INSTRUCTIONS TO FOLLOW
Could you copy out all of the entries exactly?

RECORDS SUPPLIED

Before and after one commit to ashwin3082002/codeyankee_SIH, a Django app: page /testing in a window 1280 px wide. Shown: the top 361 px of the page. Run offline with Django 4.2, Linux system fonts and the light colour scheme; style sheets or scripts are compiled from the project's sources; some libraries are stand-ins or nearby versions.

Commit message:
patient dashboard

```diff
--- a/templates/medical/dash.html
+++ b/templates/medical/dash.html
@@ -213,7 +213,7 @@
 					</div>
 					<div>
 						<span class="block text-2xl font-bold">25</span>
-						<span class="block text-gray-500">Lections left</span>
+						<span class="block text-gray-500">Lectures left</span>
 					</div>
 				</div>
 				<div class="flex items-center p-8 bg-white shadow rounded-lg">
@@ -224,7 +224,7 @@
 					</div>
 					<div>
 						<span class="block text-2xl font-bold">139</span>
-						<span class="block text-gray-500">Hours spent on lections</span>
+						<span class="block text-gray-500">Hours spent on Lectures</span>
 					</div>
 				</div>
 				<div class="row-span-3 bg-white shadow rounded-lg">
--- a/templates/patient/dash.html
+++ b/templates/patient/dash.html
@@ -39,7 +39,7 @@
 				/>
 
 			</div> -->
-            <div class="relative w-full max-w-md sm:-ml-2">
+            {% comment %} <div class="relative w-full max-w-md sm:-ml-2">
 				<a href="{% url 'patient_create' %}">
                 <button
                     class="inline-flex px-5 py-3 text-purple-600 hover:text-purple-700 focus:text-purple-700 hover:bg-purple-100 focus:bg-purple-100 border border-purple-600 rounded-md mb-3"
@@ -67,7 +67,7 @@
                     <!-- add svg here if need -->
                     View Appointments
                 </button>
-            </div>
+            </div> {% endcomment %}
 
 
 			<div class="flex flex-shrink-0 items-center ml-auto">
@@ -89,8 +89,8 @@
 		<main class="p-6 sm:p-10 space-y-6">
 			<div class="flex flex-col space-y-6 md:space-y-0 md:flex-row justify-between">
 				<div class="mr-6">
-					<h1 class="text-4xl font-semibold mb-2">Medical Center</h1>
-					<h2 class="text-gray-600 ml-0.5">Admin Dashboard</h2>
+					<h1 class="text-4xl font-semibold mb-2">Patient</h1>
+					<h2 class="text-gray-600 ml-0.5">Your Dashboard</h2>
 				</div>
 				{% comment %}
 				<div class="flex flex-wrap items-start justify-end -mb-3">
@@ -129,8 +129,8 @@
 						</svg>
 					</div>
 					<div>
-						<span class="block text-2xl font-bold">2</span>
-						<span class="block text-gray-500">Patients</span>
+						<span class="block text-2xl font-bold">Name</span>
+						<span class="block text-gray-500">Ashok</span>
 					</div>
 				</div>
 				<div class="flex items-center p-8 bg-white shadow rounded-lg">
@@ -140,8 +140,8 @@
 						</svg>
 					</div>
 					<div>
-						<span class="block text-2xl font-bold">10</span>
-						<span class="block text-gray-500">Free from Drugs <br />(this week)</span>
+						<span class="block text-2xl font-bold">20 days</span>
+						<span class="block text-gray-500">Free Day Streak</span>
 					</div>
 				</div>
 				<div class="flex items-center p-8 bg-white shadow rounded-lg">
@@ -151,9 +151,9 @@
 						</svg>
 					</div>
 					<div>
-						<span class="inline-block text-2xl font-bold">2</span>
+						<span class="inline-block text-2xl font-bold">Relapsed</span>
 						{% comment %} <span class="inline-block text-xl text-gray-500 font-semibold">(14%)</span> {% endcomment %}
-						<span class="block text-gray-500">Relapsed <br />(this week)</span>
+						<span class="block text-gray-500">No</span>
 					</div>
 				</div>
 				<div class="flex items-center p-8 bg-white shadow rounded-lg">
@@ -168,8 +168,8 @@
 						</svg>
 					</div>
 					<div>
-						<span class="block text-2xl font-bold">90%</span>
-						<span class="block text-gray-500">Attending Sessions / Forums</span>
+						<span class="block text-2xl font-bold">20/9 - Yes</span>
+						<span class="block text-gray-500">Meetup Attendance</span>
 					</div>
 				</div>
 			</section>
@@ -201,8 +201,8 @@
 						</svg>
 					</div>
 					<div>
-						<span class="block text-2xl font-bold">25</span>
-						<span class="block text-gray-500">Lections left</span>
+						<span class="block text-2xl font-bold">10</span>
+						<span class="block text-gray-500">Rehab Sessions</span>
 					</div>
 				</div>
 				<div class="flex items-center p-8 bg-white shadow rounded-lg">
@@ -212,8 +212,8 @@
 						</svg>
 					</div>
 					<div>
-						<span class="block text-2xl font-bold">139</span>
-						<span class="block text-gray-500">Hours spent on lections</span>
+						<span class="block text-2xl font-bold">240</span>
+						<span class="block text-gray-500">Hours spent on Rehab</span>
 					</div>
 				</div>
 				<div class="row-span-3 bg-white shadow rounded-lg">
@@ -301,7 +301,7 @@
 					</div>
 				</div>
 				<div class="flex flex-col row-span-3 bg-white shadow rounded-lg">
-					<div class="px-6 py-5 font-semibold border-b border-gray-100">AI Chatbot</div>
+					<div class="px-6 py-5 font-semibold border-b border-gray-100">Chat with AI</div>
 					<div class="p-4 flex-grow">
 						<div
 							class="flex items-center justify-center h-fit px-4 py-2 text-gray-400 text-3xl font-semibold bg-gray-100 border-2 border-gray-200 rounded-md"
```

YOUR SOLUTION
Before and after one commit to ashwin3082002/codeyankee_SIH, a Django app: page /testing in a window 1280 px wide. Shown: the top 361 px of the page. Run offline with Django 4.2, Linux system fonts and the light colour scheme; style sheets or scripts are compiled from the project's sources; some libraries are stand-ins or nearby versions.

Commit message:
patient dashboard

```diff
--- a/templates/medical/dash.html
+++ b/templates/medical/dash.html
@@ -213,7 +213,7 @@
 					</div>
 					<div>
 						<span class="block text-2xl font-bold">25</span>
-						<span class="block text-gray-500">Lections left</span>
+						<span class="block text-gray-500">Lectures left</span>
 					</div>
 				</div>
 				<div class="flex items-center p-8 bg-white shadow rounded-lg">
@@ -224,7 +224,7 @@
 					</div>
 					<div>
 						<span class="block text-2xl font-bold">139</span>
-						<span class="block text-gray-500">Hours spent on lections</span>
+						<span class="block text-gray-500">Hours spent on Lectures</span>
 					</div>
 				</div>
 				<div class="row-span-3 bg-white shadow rounded-lg">
--- a/templates/patient/dash.html
+++ b/templates/patient/dash.html
@@ -39,7 +39,7 @@
 				/>
 
 			</div> -->
-            <div class="relative w-full max-w-md sm:-ml-2">
+            {% comment %} <div class="relative w-full max-w-md sm:-ml-2">
 				<a href="{% url 'patient_create' %}">
                 <button
                     class="inline-flex px-5 py-3 text-purple-600 hover:text-purple-700 focus:text-purple-700 hover:bg-purple-100 focus:bg-purple-100 border border-purple-600 rounded-md mb-3"
@@ -67,7 +67,7 @@
                     <!-- add svg here if need -->
                     View Appointments
                 </button>
-            </div>
+            </div> {% endcomment %}
 
 
 			<div class="flex flex-shrink-0 items-center ml-auto">
@@ -89,8 +89,8 @@
 		<main class="p-6 sm:p-10 space-y-6">
 			<div class="flex flex-col space-y-6 md:space-y-0 md:flex-row justify-between">
 				<div class="mr-6">
-					<h1 class="text-4xl font-semibold mb-2">Medical Center</h1>
-					<h2 class="text-gray-600 ml-0.5">Admin Dashboard</h2>
+					<h1 class="text-4xl font-semibold mb-2">Patient</h1>
+					<h2 class="text-gray-600 ml-0.5">Your Dashboard</h2>
 				</div>
 				{% comment %}
 				<div class="flex flex-wrap items-start justify-end -mb-3">
@@ -129,8 +129,8 @@
 						</svg>
 					</div>
 					<div>
-						<span class="block text-2xl font-bold">2</span>
-						<span class="block text-gray-500">Patients</span>
+						<span class="block text-2xl font-bold">Name</span>
+						<span class="block text-gray-500">Ashok</span>
 					</div>
 				</div>
 				<div class="flex items-center p-8 bg-white shadow rounded-lg">
@@ -140,8 +140,8 @@
 						</svg>
 					</div>
 					<div>
-						<span class="block text-2xl font-bold">10</span>
-						<span class="block text-gray-500">Free from Drugs <br />(this week)</span>
+						<span class="block text-2xl font-bold">20 days</span>
+						<span class="block text-gray-500">Free Day Streak</span>
 					</div>
 				</div>
 				<div class="flex items-center p-8 bg-white shadow rounded-lg">
@@ -151,9 +151,9 @@
 						</svg>
 					</div>
 					<div>
-						<span class="inline-block text-2xl font-bold">2</span>
+						<span class="inline-block text-2xl font-bold">Relapsed</span>
 						{% comment %} <span class="inline-block text-xl text-gray-500 font-semibold">(14%)</span> {% endcomment %}
-						<span class="block text-gray-500">Relapsed <br />(this week)</span>
+						<span class="block text-gray-500">No</span>
 					</div>
 				</div>
 				<div class="flex items-center p-8 bg-white shadow rounded-lg">
@@ -168,8 +168,8 @@
 						</svg>
 					</div>
 					<div>
-						<span class="block text-2xl font-bold">90%</span>
-						<span class="block text-gray-500">Attending Sessions / Forums</span>
+						<span class="block text-2xl font-bold">20/9 - Yes</span>
+						<span class="block text-gray-500">Meetup Attendance</span>
 					</div>
 				</div>
 			</section>
@@ -201,8 +201,8 @@
 						</svg>
 					</div>
 					<div>
-						<span class="block text-2xl font-bold">25</span>
-						<span class="block text-gray-500">Lections left</span>
+						<span class="block text-2xl font-bold">10</span>
+						<span class="block text-gray-500">Rehab Sessions</span>
 					</div>
 				</div>
 				<div class="flex items-center p-8 bg-white shadow rounded-lg">
@@ -212,8 +212,8 @@
 						</svg>
 					</div>
 					<div>
-						<span class="block text-2xl font-bold">139</span>
-						<span class="block text-gray-500">Hours spent on lections</span>
+						<span class="block text-2xl font-bold">240</span>
+						<span class="block text-gray-500">Hours spent on Rehab</span>
 					</div>
 				</div>
 				<div class="row-span-3 bg-white shadow rounded-lg">
@@ -301,7 +301,7 @@
 					</div>
 				</div>
 				<div class="flex flex-col row-span-3 bg-white shadow rounded-lg">
-					<div class="px-6 py-5 font-semibold border-b border-gray-100">AI Chatbot</div>
+					<div class="px-6 py-5 font-semibold border-b border-gray-100">Chat with AI</div>
 					<div class="p-4 flex-grow">
 						<div
 							class="flex items-center justify-center h-fit px-4 py-2 text-gray-400 text-3xl font-semibold bg-gray-100 border-2 border-gray-200 rounded-md"
```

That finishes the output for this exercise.